=== Supplied data ===
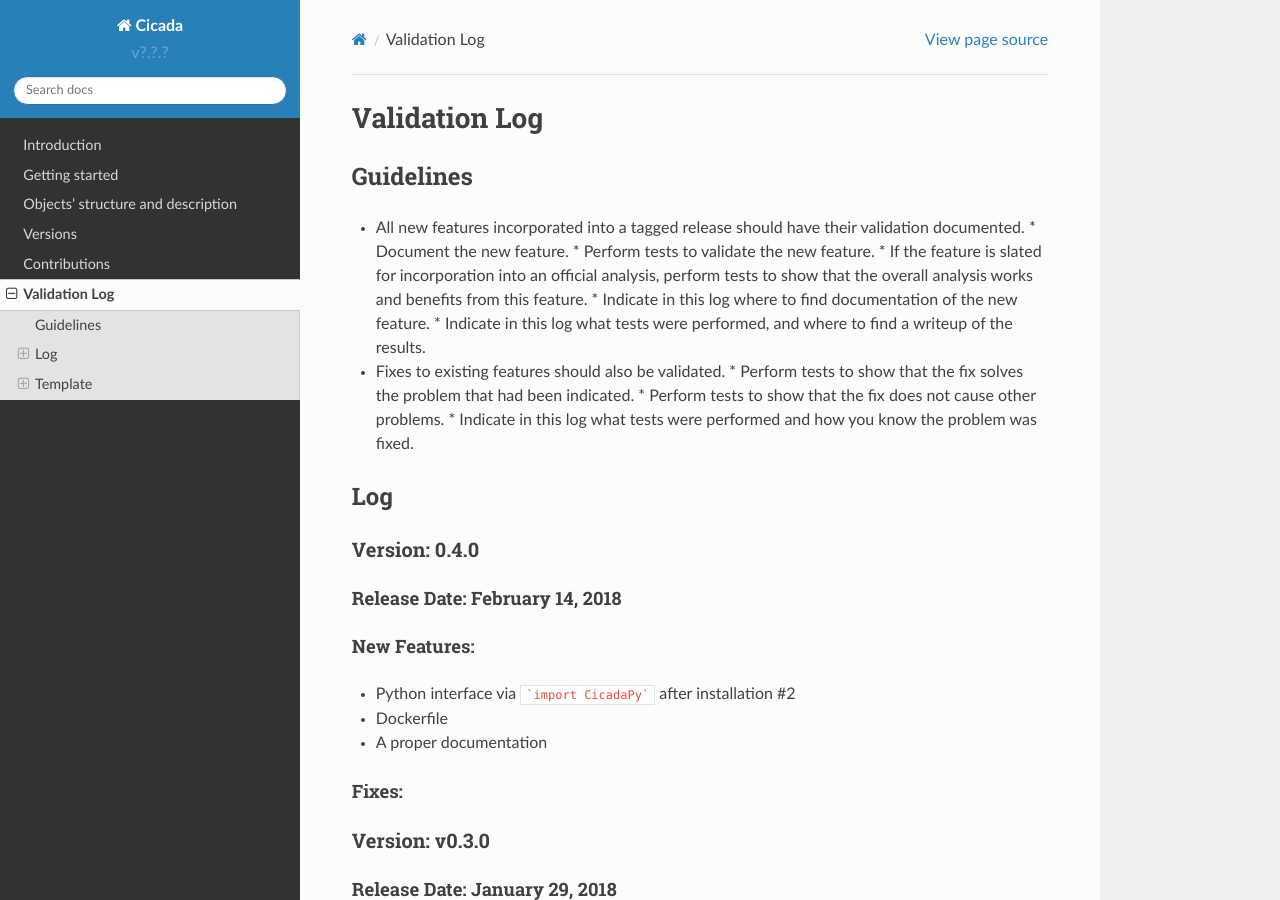
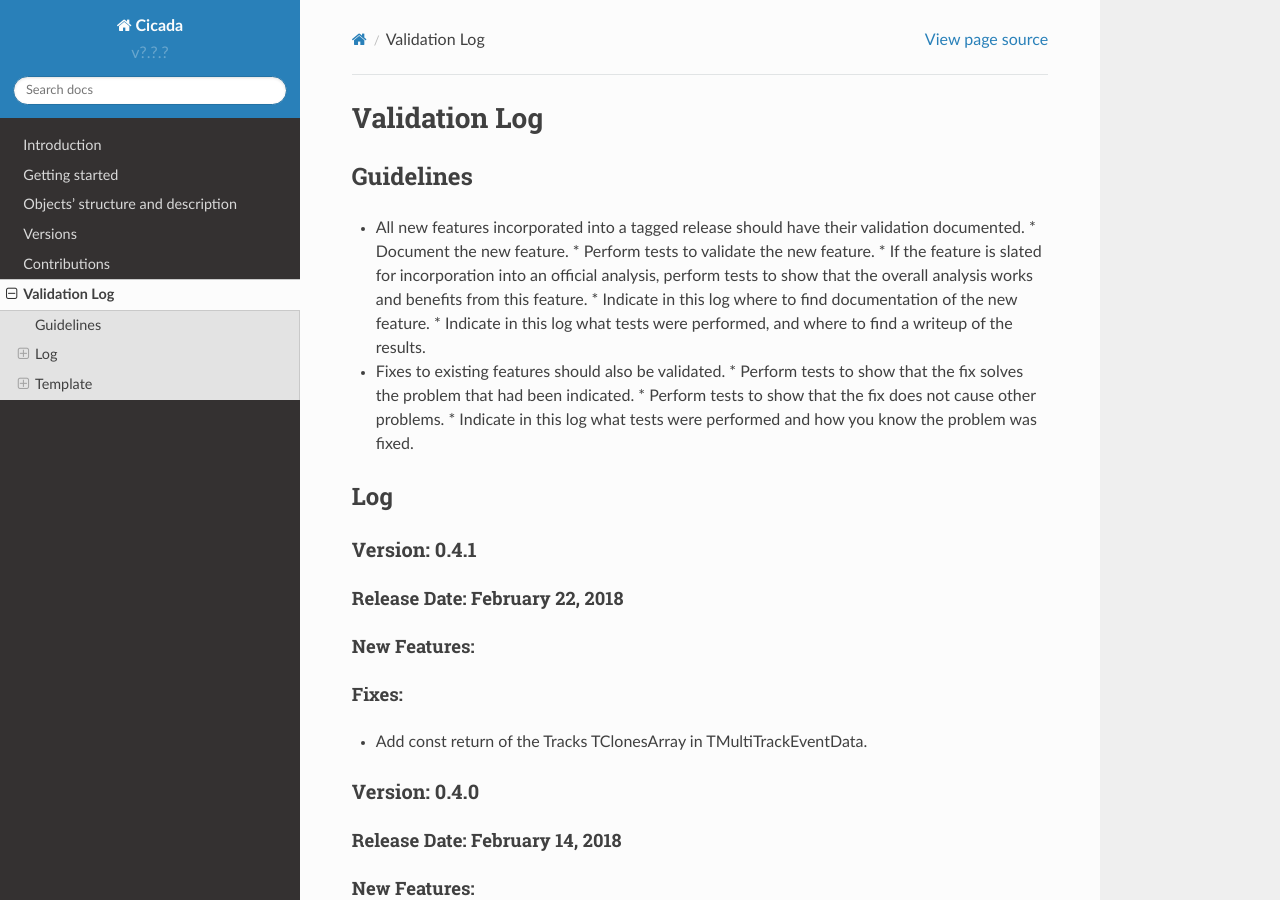
Before and after one commit to project8/cicada, a Sphinx documentation site: the page built from Documentation/ValidationLog.rst, in a window 1280 px wide and 900 px high. Built offline with Sphinx 7.4.7 and the Read the Docs theme 2.0.0, drawn with Linux system fonts in a browser that asks for light colours.

Commit message:
Updated the validation log and bumped the version to 0.4.1

```diff
--- a/CMakeLists.txt
+++ b/CMakeLists.txt
@@ -10,7 +10,7 @@
 #########
 
 cmake_policy( SET CMP0048 NEW ) # version in project()
-project( Cicada VERSION 0.4.0 )
+project( Cicada VERSION 0.4.1 )
 
 list( APPEND CMAKE_MODULE_PATH ${PROJECT_SOURCE_DIR}/Scarab/cmake )
 include( PackageBuilder )
--- a/Documentation/ValidationLog.rst
+++ b/Documentation/ValidationLog.rst
@@ -17,6 +17,21 @@
 
 Log
 ---
+
+Version: 0.4.1
+~~~~~~~~~~~~~~
+
+Release Date: February 22, 2018
+'''''''''''''''''''''''''''''''
+
+New Features:
+'''''''''''''
+
+Fixes:
+''''''
+
+* Add const return of the Tracks TClonesArray in TMultiTrackEventData.
+
 
 Version: 0.4.0
 ~~~~~~~~~~~~~~
```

=== What the task asks ===
The pictures are not part of the copy. Retype everything else in the entries exactly.

=== Expected answer ===
Before and after one commit to project8/cicada, a Sphinx documentation site: the page built from Documentation/ValidationLog.rst, in a window 1280 px wide and 900 px high. Built offline with Sphinx 7.4.7 and the Read the Docs theme 2.0.0, drawn with Linux system fonts in a browser that asks for light colours.

Commit message:
Updated the validation log and bumped the version to 0.4.1

```diff
--- a/CMakeLists.txt
+++ b/CMakeLists.txt
@@ -10,7 +10,7 @@
 #########
 
 cmake_policy( SET CMP0048 NEW ) # version in project()
-project( Cicada VERSION 0.4.0 )
+project( Cicada VERSION 0.4.1 )
 
 list( APPEND CMAKE_MODULE_PATH ${PROJECT_SOURCE_DIR}/Scarab/cmake )
 include( PackageBuilder )
--- a/Documentation/ValidationLog.rst
+++ b/Documentation/ValidationLog.rst
@@ -17,6 +17,21 @@
 
 Log
 ---
+
+Version: 0.4.1
+~~~~~~~~~~~~~~
+
+Release Date: February 22, 2018
+'''''''''''''''''''''''''''''''
+
+New Features:
+'''''''''''''
+
+Fixes:
+''''''
+
+* Add const return of the Tracks TClonesArray in TMultiTrackEventData.
+
 
 Version: 0.4.0
 ~~~~~~~~~~~~~~
```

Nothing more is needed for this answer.